The [Irish] government and Credit Unions have launched a small loans scheme, aimed at giving people another option to moneylenders.
The ‘It Makes Sense’ loan provides emergency credit of up to 2-thousand euro for low-income families. The scheme has been trialed in 30 Credit Unions since last November. More than 200 loans were drawn down in that time with an average value of 500 euro. Social Protection Minister Leo Varadkar says it gives access to low income families that find themselves stuck. The scheme will now be offered to credit unions nationally, with the Minister urging all of them to sign up. Michael Culloty from the Money Advice and Budgeting Service says it will help people to save money. It’s aimed at offering an alternative to money lenders who can charge high interest rates.
The scheme is being offered to Credit Unions around the country with 50 more credit unions having expressed interest.
by Fiona Reddan
Some 1,000 borrowers have availed of a new microcredit scheme piloted by the credit union movement, in an attempt to curb the growth of moneylending.
The “It makes sense” microcredit loan scheme was launched in November to offer a cheaper alternative to the expensive short-term loans offered by moneylenders across the country.
According to figures from the Irish League of Credit Unions, some €500,000 has been loaned out to 1,017 members since the scheme was launched, “exceeding expectations” and the “majority” of the loans were for an amount of €500 or lower. Since Christmas however demand for the loans has slowed, a spokeswoman said.
The microcredit loan scheme was launched across 30 credit unions as part of a pilot scheme last November. Participating credit unions include the Link, Cavan; Skibbereen, Cork; Core, Dublin; and St. Canice’s, Kilkenny. It is hoped that the scheme will be rolled out nationwide by June of this year.
To apply for a short-term loan, applicants need to bring just two social welfare slips to their local credit union, and their loan may be approved on the same day, or at most, within 24 hours. Credit unions can charge a maximum 12 per cent on the loans (12.68%APR) on amounts of between €100 and €2,000. As a comparison, a €500 loan with a moneylender could cost as much as €650 to repay, or €515.72 with an “it makes sense” loan.

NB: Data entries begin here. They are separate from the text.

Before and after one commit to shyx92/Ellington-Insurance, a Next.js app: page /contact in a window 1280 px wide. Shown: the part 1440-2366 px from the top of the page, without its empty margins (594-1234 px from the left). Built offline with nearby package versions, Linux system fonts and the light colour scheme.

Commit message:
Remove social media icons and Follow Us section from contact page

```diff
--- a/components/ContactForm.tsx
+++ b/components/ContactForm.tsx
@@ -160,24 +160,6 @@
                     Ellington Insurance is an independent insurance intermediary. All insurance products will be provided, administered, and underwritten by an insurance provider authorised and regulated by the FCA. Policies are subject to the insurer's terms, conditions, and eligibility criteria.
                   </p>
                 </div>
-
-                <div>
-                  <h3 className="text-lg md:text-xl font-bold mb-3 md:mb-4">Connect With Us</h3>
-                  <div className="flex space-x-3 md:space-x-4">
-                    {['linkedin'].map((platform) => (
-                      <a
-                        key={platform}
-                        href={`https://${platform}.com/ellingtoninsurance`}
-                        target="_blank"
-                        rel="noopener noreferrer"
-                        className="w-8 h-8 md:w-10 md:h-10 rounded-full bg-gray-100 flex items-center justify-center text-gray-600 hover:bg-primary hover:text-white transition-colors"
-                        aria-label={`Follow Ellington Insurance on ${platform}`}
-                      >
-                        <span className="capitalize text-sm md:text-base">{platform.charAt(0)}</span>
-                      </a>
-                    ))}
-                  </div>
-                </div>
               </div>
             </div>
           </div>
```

Figures show that demand for short-term loans was greatest from a younger cohort, with those aged between 18-35 accounting for 62 per cent of all loans. This contrasts with just 1 per cent among the over-66s group, and 5 per cent for those aged between the ages of 56 and 65.
There was a fairly even spread when it came to gender, with 56 per cent of those opting for the loan female.
Interest in the scheme may have been less than expected however, as with 30 credit unions participating, it shows average take up was little more than 30 applicants per credit union. Latest figures for moneylenders show that there were 360,000 customers in Ireland in 2013. Moneylenders can charge interest rates of in excess of 100 per cent, which can make a short-term loan very expensive. A quarter of loan applicants to the credit union scheme said they are either moneylender customers now, or have been in the past.